Vatican City, Jun 26, 2014 / 12:03 am (CNA/EWTN News).- The Vatican's financial watchdog signed a memorandum of understanding with its Argentine counterpart Tuesday, extending and bolstering its anti-money laundering reforms.
For the first time, the signing of such a memorandum took place within the Vatican. It was signed by the director of the Holy See's Financial Information Authority, Rene Bruelhart, and the president of Argentina's Unidad de Informacion Financera, Jose Sbattella, in Palazzo San Carlo, the AIF's headquarters.
“We are very pleased to have signed this memorandum of understanding with Argentina today,” Bruelhart stated June 24. “This is an important step to further expand the network to support global efforts to fight money laundering and the financing of terrorism.”
“We are looking forward to fruitful cooperation with Argentina, which will be beneficial to both parties.”
In the past two years, the AIF has signed such bilateral agreements with its counterparts in more than 30 countries.
During the Egmont Group global meeting, held June 1-6 in Lima, it made agreements with the U.K., France, Malta, Peru, Poland, and Romania.

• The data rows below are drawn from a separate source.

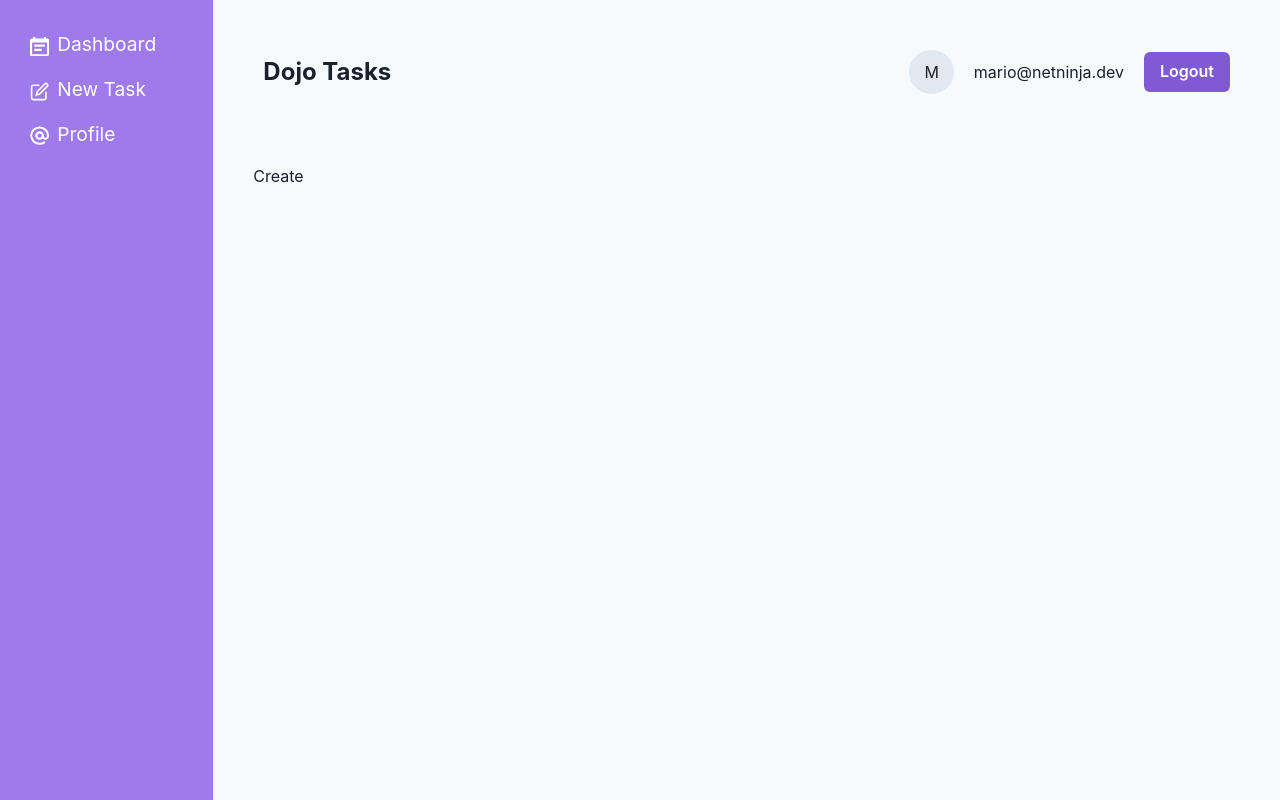
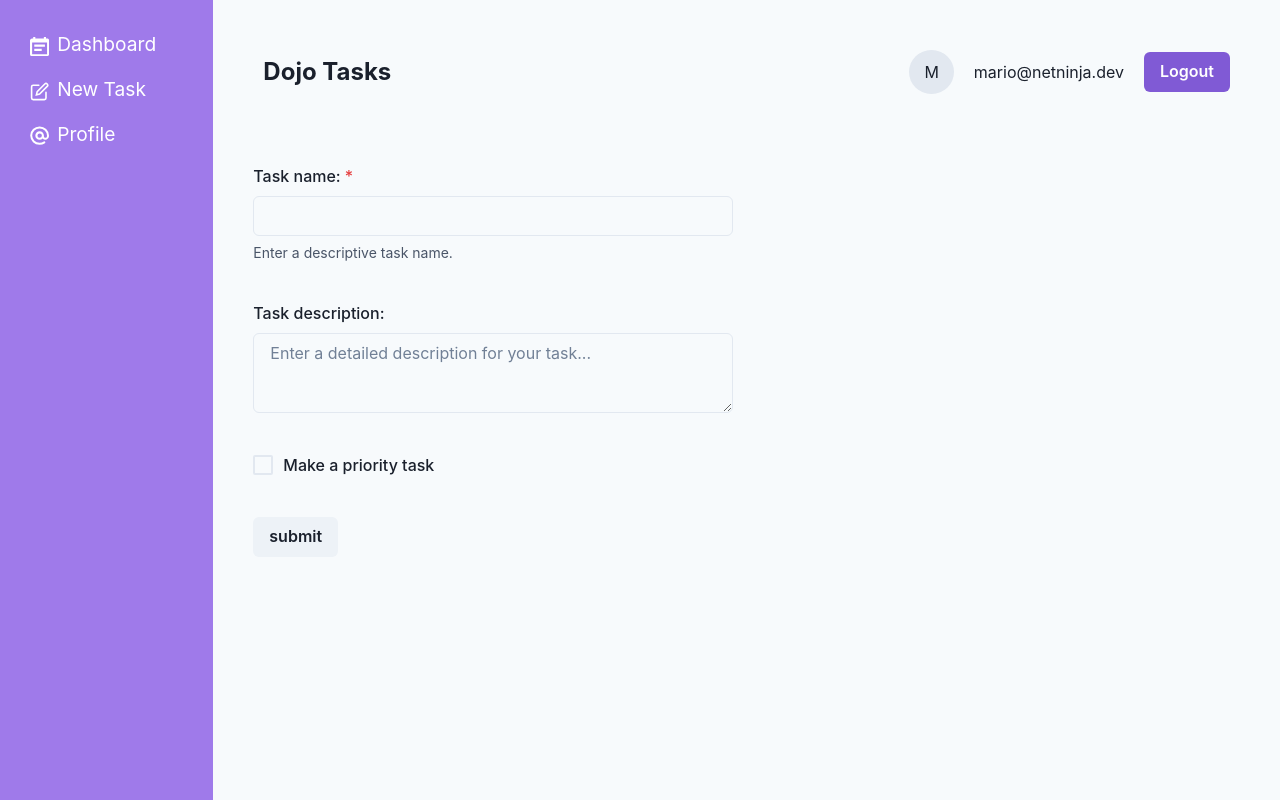
Before and after one commit to iamshaunjp/Chakra-UI-Crash-Course, a React (Vite) app: page /create in a window 1280 px wide. Built offline with nearby package versions, Linux system fonts and the light colour scheme.

Commit message:
lesson-9

```diff
--- a/src/App.jsx
+++ b/src/App.jsx
@@ -8,7 +8,7 @@
 // layouts and pages
 import RootLayout from './layouts/RootLayout'
 import Dashboard, { tasksLoader } from './pages/Dashboard'
-import Create from './pages/Create'
+import Create, { createAction } from './pages/Create'
 import Profile from './pages/Profile'
 
 // router and routes
@@ -16,7 +16,7 @@
   createRoutesFromElements(
     <Route path="/" element={<RootLayout />}>
       <Route index element={<Dashboard />} loader={tasksLoader} />
-      <Route path="create" element={<Create />} />
+      <Route path="create" element={<Create />} action={createAction} />
       <Route path="profile" element={<Profile />} />
     </Route>
   )
--- a/src/pages/Create.jsx
+++ b/src/pages/Create.jsx
@@ -1,5 +1,59 @@
+import {
+  Box,
+  FormControl,
+  FormLabel,
+  FormHelperText,
+  Input,
+  Textarea,
+  Button,
+  Checkbox
+} from '@chakra-ui/react'
+import { Form, redirect } from 'react-router-dom'
+
 export default function Create() {
+
   return (
-    <div>Create</div>
+    <Box maxW="480px">
+      <Form method="post" action="/create">
+        <FormControl isRequired mb="40px">
+          <FormLabel>Task name:</FormLabel>
+          <Input type="text" name="title" />
+          <FormHelperText>Enter a descriptive task name.</FormHelperText>
+        </FormControl>
+
+        <FormControl mb="40px">
+          <FormLabel>Task description:</FormLabel>
+          <Textarea
+            placeholder="Enter a detailed description for your task..."
+            name="description"
+          />
+        </FormControl>
+
+        <FormControl display="flex" alignItems="center" mb="40px">
+          <Checkbox
+            name="isPriority"
+            colorScheme="purple"
+            size="lg"
+          />
+          <FormLabel mb="0" ml="10px">Make a priority task</FormLabel>
+        </FormControl>
+
+        <Button type="submit">submit</Button>
+      </Form>
+    </Box>
   )
 }
+
+export const createAction = async ({ request }) => {
+  const data = await request.formData()
+
+  const task = {
+    title: data.get('title'),
+    description: data.get('description'),
+    isPriority: data.get('isPriority') === ''
+  }
+
+  console.log(task)
+
+  return redirect('/')
+}
```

The Egmont Group gathers international financial information departments from across the world; the AIF joined the group last July.
The memorandum of understanding signed with Argentina, according to a statement from the AIF, “is standard practice and formalizes the cooperation and exchange of financial information to fight money laundering and combat terrorist financing across borders between the competent authorities of both countries.”
“It is based on the model memorandum of understanding prepared by the Egmont Group … and contains clauses on reciprocity, permitted uses of information and confidentiality.”
The Holy See's commitment to financial transparency has been demonstrated by the AIF's continuing reform, begun after the 2012 Moneyval assessment, and following from the positive progress report it issued in December, 2013. It has rebuilt institutional and juridical structures for finances, bringing its policies in line with international anti-money laundering standards.
The AIF's ability to open and to strengthen cooperation with its foreign counterparts was enhanced with two reforms, undertaken in 2012 and 2013.
It's policies seem to show that the Holy See's agenda for combatting money laundering is based on the twin pillars of a strong internal structure and an enhanced international cooperation.